Science in the News
Nontuberculosis Mycobacterial Infection Linked to Pulpotomy Procedures and Possible Dental Waterline Contamination Reported in California and Georgia
September 21, 2016
Recent news items1, 2
have reported on one confirmed case of Mycobacterium abscessus
oral infection in a pediatric dental patient in Anaheim, California. As reported, 7 patients treated at the Children’s Dental Group since May 3, 2016 have been hospitalized with serious oral cellulitis; all of the patients had undergone pulpotomy procedures at the clinic.2
It is estimated that up to 500 children could be affected.1 M. abscessus
is a rapidly growing, nontuberculous mycobacterium (NTM) found commonly in water, soil, and dust and can be a contaminant of medical devices; infection with M. abscessus
can result in dental abscesses and other skin and soft tissue infections.2, 3
The Los Angeles Times
that the California Department of Public Health, the Centers for Disease Control and Prevention (CDC), and the Dental Board of California are working with the Orange County Health Care Agency to investigate the source of the infections.
A related 2016 report3
from the CDC and the Georgia Department of Public Health described the first incidence of transmission of M. abscessus

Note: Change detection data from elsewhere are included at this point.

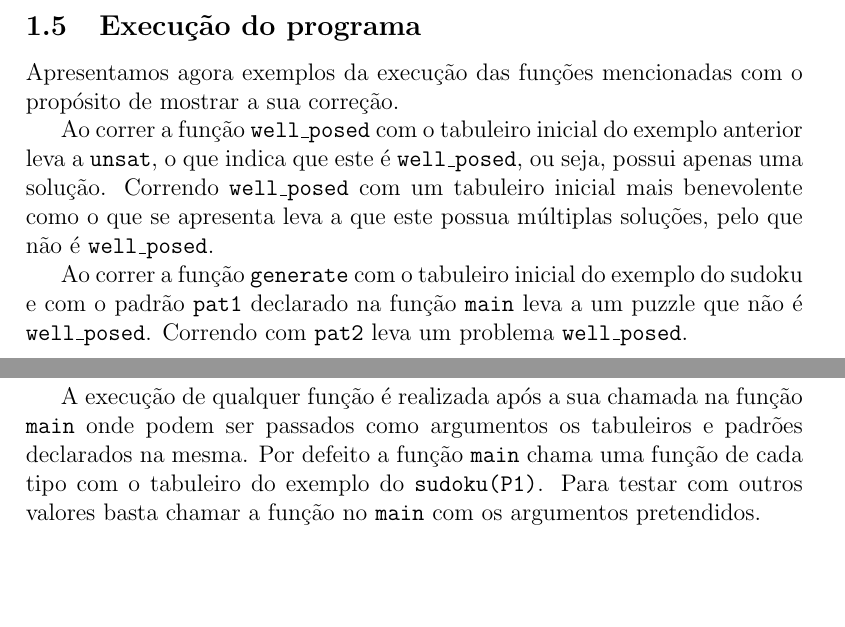
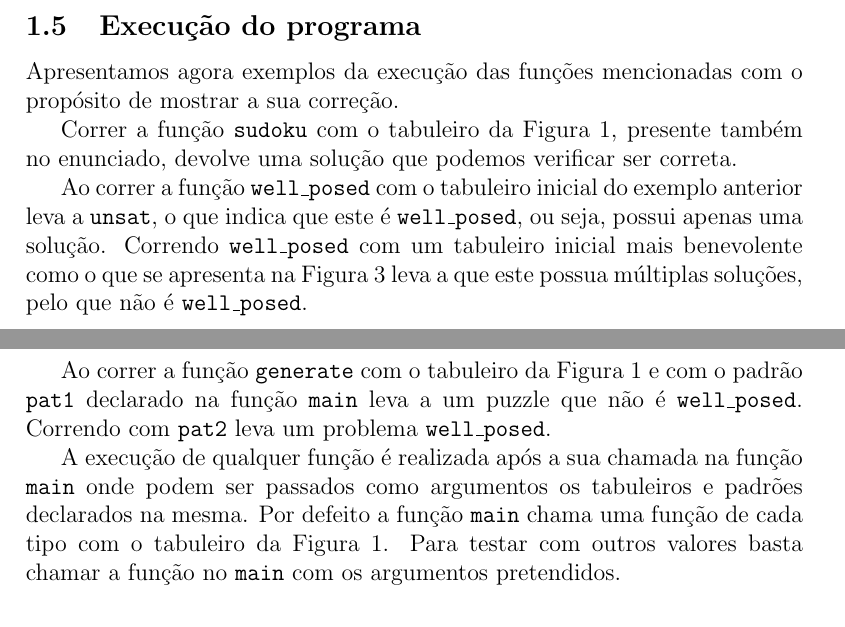
Before and after one commit to jmcf125/lvm1, a LaTeX document (rel.tex): two parts of pages 3 and 5 of 8, joined at a grey line, cut so that both start at the same text, the shorter picture padded with empty space. Compiled offline with pdfLaTeX.

Commit message:
adicionei uma frase

```diff
--- a/rel.tex
+++ b/rel.tex
@@ -211,11 +211,13 @@ de mostrar a sua correção.
 	\end{sudoku}
 \end{figure}
 
+Correr a função \code{sudoku} com o tabuleiro da Figura 1, presente também no enunciado, devolve uma solução que podemos verificar ser correta.
+
 Ao correr a função \code{well\_posed} com o tabuleiro inicial do exemplo
 anterior leva a \code{unsat}, o que indica que este é \code{well\_posed}, ou
 seja, possui
 apenas uma solução. Correndo \code{well\_posed} com um tabuleiro inicial mais
-benevolente como o que se apresenta leva a que este possua múltiplas soluções,
+benevolente como o que se apresenta na Figura 3 leva a que este possua múltiplas soluções,
 pelo que não é \code{well\_posed}.
 
 
@@ -235,15 +237,15 @@ pelo que não é \code{well\_posed}.
 	\end{sudoku}
 \end{figure}
 
-Ao correr a função \code{generate} com o tabuleiro inicial do exemplo do
-sudoku e com o padrão \code{pat1} declarado na função \code{main} leva a um
+
+Ao correr a função \code{generate} com o tabuleiro da Figura 1 e com o padrão \code{pat1} declarado na função \code{main} leva a um
 puzzle que não é \code{well\_posed}. Correndo com \code{pat2} leva um problema
 \code{well\_posed}.
 
 A execução de qualquer função é realizada após a sua chamada na função
 \code{main} onde podem ser passados como argumentos os tabuleiros e padrões
 declarados na mesma. Por defeito a função \code{main} chama uma função de cada
-tipo com o tabuleiro do exemplo do \code{sudoku(P1)}. Para testar com outros
+tipo com o tabuleiro da Figura 1. Para testar com outros
 valores basta chamar a função no \code{main} com os argumentos pretendidos.
 
 
```
Also changed, not shown: rel.tex (2 more changed lines).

to patients via dental waterline in a pediatric dentistry practice. It was determined that the practice was using tap water for pulpotomy procedures without water quality monitoring or bleaching of waterlines at the end of each day (as recommended by the manufacturer). Of 1,386 pulpotomies performed since January 2014, a total of 20 patients with confirmed (n=11) or probable (n=9) M. abscessus
infections were identified (as of January 2016). All patients were severely ill and required at least one hospitalization (median hospital stay 7 days; range: 1–17 days); 17 patients required surgical excision and 10 received outpatient IV antibiotics. As of April 5, 2016, no deaths had resulted from infection.
The ADA Oral Health Topics include professional resources on dental unit waterlines
and infection control
Prepared by: Center for Scientific Information, ADA Science Institute
- Perkes C. 7 children hospitalized after treatment at Anaheim dental clinic, 500 more could be affected. The Orange County Register. September 13, 2016 (Updated September 14, 2016). Accessed September 16, 2016.
- Rocha V. Oral infection outbreak appears linked to an Anaheim dental office, officials say. Los Angeles Times. September 14, 2016. Accessed September 16, 2016.
- Peralta G, Tobin-D'Angelo M, Parham A, et al. Notes from the Field: Mycobacterium abscessus Infections Among Patients of a Pediatric Dentistry Practice--Georgia, 2015. Accessed September 15, 2016.
About Science in the News
Science in the News is a service by the American Dental Association (ADA) to its members to present current information about science topics in the news. The ADA is a professional association of dentists committed to the public's oral health, ethics, science and professional advancement; leading a unified profession through initiatives in advocacy, education, research and the development of standards. As a science-based organization, the ADA's evaluation of the scientific evidence may change as more information becomes available. Your thoughts would be greatly appreciated.